[Records from a dataset]
-- -- --
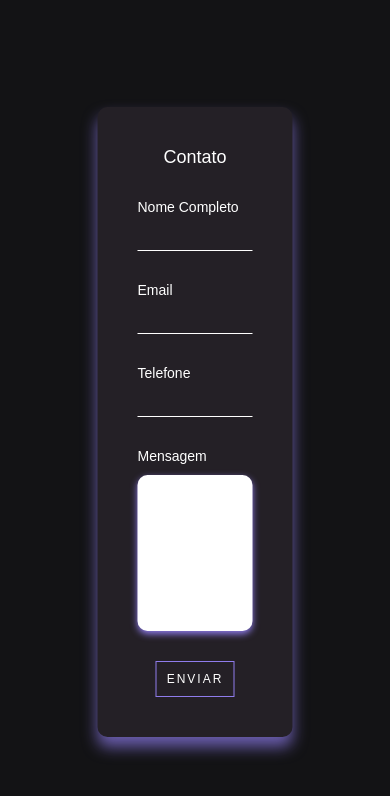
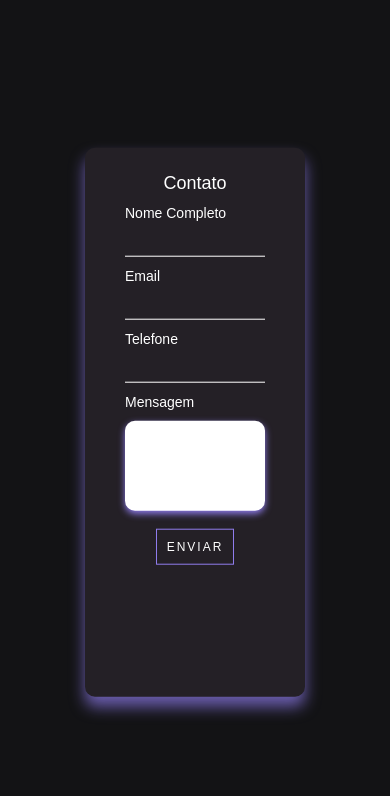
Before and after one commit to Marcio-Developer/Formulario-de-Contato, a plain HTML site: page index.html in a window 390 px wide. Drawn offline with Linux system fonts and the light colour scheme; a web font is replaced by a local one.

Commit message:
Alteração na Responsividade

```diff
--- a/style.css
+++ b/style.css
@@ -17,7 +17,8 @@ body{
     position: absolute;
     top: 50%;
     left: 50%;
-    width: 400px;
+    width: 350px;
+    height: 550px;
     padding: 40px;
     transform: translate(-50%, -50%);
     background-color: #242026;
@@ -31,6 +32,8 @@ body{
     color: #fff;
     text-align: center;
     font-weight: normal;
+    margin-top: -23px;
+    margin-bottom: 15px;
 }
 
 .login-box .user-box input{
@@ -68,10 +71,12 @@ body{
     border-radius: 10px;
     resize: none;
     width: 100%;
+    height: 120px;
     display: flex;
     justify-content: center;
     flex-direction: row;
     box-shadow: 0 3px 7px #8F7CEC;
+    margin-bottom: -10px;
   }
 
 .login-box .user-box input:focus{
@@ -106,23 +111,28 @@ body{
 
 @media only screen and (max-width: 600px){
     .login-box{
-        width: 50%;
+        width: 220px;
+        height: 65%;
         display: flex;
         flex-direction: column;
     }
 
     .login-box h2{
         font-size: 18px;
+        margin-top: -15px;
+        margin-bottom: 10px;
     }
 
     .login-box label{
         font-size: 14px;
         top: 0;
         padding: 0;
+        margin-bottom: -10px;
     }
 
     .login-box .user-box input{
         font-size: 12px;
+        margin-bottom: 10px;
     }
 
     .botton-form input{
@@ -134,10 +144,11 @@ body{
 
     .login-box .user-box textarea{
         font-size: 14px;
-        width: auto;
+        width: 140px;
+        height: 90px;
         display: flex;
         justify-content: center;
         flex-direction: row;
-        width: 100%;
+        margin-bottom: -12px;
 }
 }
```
-- -- --
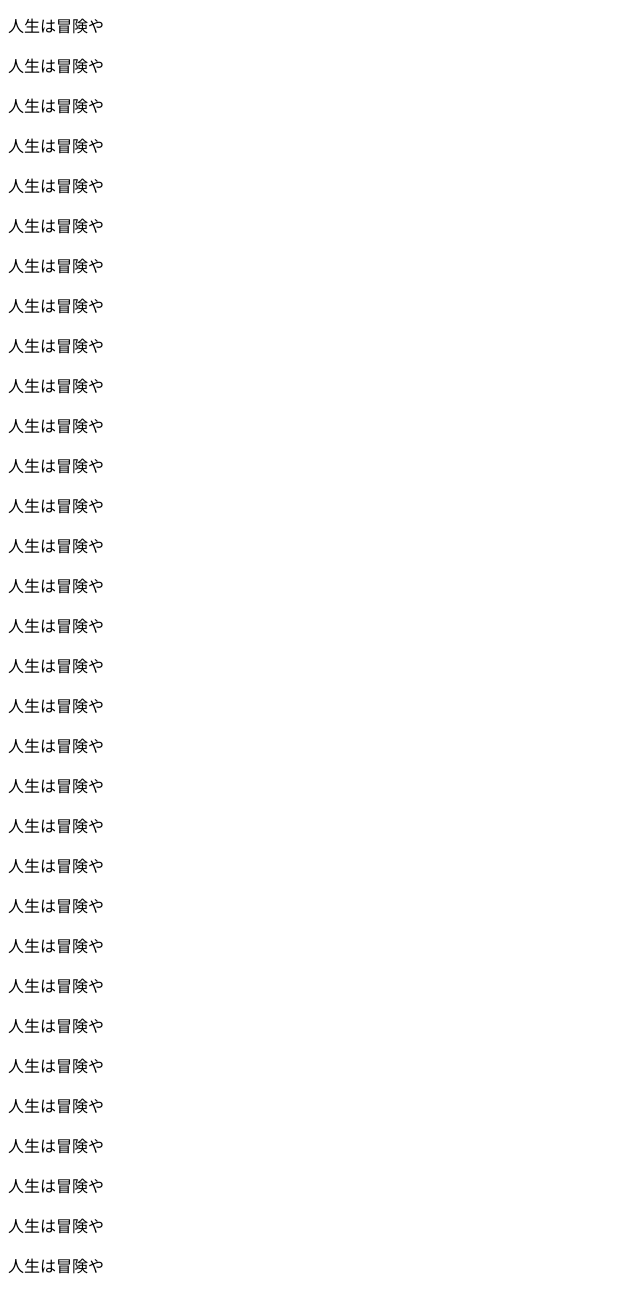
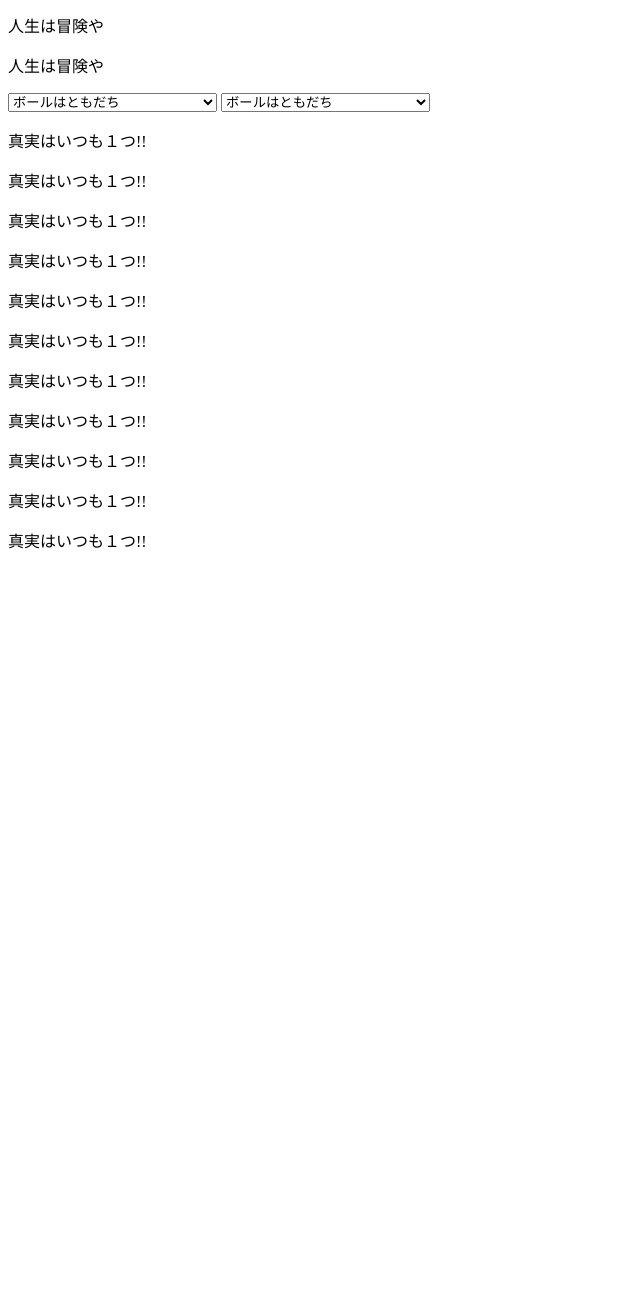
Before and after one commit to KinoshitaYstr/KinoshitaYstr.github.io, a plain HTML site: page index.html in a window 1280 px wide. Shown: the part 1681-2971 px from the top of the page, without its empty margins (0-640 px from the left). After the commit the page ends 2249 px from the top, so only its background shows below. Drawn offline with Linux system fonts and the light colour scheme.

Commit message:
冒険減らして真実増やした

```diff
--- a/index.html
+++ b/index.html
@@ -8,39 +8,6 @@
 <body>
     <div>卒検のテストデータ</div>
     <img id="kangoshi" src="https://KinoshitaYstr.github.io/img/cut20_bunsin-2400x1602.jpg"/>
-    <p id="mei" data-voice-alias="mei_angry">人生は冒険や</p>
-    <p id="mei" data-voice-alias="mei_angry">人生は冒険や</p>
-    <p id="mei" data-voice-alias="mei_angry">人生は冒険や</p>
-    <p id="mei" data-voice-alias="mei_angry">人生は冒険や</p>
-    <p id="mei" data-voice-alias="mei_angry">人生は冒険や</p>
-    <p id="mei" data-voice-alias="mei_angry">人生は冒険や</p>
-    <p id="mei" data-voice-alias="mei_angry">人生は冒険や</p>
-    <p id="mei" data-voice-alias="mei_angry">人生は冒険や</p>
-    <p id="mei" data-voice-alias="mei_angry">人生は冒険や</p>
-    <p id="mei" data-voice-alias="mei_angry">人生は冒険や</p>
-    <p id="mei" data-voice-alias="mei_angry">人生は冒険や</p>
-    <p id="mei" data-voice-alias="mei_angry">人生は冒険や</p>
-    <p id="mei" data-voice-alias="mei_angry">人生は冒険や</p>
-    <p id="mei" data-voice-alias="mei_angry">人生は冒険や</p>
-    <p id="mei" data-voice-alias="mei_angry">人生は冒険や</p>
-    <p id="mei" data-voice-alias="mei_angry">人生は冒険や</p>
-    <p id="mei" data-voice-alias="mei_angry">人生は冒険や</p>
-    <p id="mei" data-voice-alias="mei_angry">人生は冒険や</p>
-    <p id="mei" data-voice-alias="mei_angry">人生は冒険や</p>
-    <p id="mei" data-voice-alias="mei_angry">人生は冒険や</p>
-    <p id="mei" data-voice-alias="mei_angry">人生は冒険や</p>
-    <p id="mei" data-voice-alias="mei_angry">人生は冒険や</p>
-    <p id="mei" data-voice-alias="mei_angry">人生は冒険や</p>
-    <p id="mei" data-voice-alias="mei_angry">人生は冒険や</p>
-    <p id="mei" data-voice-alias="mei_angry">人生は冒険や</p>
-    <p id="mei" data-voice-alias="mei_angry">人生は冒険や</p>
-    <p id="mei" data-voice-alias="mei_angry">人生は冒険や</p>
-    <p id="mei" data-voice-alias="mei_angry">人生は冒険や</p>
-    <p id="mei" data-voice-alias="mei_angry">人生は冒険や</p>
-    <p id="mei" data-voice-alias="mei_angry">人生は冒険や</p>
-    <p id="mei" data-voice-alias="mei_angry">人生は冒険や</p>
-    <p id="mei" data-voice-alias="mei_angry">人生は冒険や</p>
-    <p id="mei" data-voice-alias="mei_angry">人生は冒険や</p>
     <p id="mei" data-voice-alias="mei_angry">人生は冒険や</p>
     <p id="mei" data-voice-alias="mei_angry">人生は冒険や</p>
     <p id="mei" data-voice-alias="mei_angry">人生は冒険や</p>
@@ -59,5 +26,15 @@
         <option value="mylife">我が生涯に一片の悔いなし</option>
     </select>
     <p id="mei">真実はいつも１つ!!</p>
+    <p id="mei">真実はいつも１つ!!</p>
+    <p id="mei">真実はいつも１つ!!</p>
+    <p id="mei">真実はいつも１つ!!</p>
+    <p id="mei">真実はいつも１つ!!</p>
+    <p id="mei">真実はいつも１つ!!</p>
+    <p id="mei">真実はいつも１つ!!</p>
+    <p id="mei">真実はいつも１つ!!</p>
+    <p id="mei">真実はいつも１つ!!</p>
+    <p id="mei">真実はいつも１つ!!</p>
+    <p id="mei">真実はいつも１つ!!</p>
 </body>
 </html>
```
-- -- --
Whenever the word "body" shows up in a line of the entries above, copy that line.

@@ -17,7 +17,8 @@ body{
@@ -31,6 +32,8 @@ body{
@@ -68,10 +71,12 @@ body{
@@ -106,23 +111,28 @@ body{
@@ -134,10 +144,11 @@ body{
 <body>
 </body>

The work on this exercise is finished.